* _About this exercise_: Copy the records. Keep every line exactly as it is.

═════ Records for processing ═════

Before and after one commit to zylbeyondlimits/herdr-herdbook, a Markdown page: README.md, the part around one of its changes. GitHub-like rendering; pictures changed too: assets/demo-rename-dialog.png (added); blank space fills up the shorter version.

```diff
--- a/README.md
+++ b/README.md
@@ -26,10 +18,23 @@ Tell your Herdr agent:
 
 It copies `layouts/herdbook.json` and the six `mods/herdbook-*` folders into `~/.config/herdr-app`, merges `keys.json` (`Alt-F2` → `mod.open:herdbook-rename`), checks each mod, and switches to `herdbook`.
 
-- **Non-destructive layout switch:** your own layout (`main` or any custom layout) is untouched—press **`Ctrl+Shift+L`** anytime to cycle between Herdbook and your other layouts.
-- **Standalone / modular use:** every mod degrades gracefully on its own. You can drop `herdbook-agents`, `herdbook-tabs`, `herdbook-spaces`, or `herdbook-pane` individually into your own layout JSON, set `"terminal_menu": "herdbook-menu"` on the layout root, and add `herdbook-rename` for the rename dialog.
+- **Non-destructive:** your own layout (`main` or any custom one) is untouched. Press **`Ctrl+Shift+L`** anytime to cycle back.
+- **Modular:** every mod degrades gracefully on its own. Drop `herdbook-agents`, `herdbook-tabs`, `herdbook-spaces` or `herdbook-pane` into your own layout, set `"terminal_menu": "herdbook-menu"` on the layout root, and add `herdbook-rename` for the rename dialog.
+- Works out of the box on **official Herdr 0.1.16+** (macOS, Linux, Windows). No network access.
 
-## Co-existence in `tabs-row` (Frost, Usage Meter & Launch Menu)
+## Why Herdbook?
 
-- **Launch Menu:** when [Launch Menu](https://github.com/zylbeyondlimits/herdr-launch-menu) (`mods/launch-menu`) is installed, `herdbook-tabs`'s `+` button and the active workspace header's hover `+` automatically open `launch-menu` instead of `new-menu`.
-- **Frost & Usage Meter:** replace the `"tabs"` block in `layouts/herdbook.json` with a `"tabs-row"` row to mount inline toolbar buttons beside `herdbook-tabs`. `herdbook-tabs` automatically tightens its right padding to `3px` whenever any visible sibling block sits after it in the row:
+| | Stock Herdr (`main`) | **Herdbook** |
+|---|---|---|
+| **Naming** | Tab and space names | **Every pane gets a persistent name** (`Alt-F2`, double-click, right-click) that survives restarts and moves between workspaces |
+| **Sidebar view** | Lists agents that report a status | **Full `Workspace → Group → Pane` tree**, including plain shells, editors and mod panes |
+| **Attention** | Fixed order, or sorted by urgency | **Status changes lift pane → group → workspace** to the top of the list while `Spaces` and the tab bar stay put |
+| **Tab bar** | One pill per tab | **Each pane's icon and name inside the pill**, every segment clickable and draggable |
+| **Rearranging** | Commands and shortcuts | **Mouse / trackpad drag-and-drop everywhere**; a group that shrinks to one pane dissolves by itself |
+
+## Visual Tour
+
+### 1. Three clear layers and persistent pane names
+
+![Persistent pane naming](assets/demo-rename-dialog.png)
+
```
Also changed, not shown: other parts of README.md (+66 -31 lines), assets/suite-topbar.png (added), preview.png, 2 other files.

═════

* _Result of this task_:
Before and after one commit to zylbeyondlimits/herdr-herdbook, a Markdown page: README.md, the part around one of its changes. GitHub-like rendering; pictures changed too: assets/demo-rename-dialog.png (added); blank space fills up the shorter version.

```diff
--- a/README.md
+++ b/README.md
@@ -26,10 +18,23 @@ Tell your Herdr agent:
 
 It copies `layouts/herdbook.json` and the six `mods/herdbook-*` folders into `~/.config/herdr-app`, merges `keys.json` (`Alt-F2` → `mod.open:herdbook-rename`), checks each mod, and switches to `herdbook`.
 
-- **Non-destructive layout switch:** your own layout (`main` or any custom layout) is untouched—press **`Ctrl+Shift+L`** anytime to cycle between Herdbook and your other layouts.
-- **Standalone / modular use:** every mod degrades gracefully on its own. You can drop `herdbook-agents`, `herdbook-tabs`, `herdbook-spaces`, or `herdbook-pane` individually into your own layout JSON, set `"terminal_menu": "herdbook-menu"` on the layout root, and add `herdbook-rename` for the rename dialog.
+- **Non-destructive:** your own layout (`main` or any custom one) is untouched. Press **`Ctrl+Shift+L`** anytime to cycle back.
+- **Modular:** every mod degrades gracefully on its own. Drop `herdbook-agents`, `herdbook-tabs`, `herdbook-spaces` or `herdbook-pane` into your own layout, set `"terminal_menu": "herdbook-menu"` on the layout root, and add `herdbook-rename` for the rename dialog.
+- Works out of the box on **official Herdr 0.1.16+** (macOS, Linux, Windows). No network access.
 
-## Co-existence in `tabs-row` (Frost, Usage Meter & Launch Menu)
+## Why Herdbook?
 
-- **Launch Menu:** when [Launch Menu](https://github.com/zylbeyondlimits/herdr-launch-menu) (`mods/launch-menu`) is installed, `herdbook-tabs`'s `+` button and the active workspace header's hover `+` automatically open `launch-menu` instead of `new-menu`.
-- **Frost & Usage Meter:** replace the `"tabs"` block in `layouts/herdbook.json` with a `"tabs-row"` row to mount inline toolbar buttons beside `herdbook-tabs`. `herdbook-tabs` automatically tightens its right padding to `3px` whenever any visible sibling block sits after it in the row:
+| | Stock Herdr (`main`) | **Herdbook** |
+|---|---|---|
+| **Naming** | Tab and space names | **Every pane gets a persistent name** (`Alt-F2`, double-click, right-click) that survives restarts and moves between workspaces |
+| **Sidebar view** | Lists agents that report a status | **Full `Workspace → Group → Pane` tree**, including plain shells, editors and mod panes |
+| **Attention** | Fixed order, or sorted by urgency | **Status changes lift pane → group → workspace** to the top of the list while `Spaces` and the tab bar stay put |
+| **Tab bar** | One pill per tab | **Each pane's icon and name inside the pill**, every segment clickable and draggable |
+| **Rearranging** | Commands and shortcuts | **Mouse / trackpad drag-and-drop everywhere**; a group that shrinks to one pane dissolves by itself |
+
+## Visual Tour
+
+### 1. Three clear layers and persistent pane names
+
+![Persistent pane naming](assets/demo-rename-dialog.png)
+
```
Also changed, not shown: other parts of README.md (+66 -31 lines), assets/suite-topbar.png (added), preview.png, 2 other files.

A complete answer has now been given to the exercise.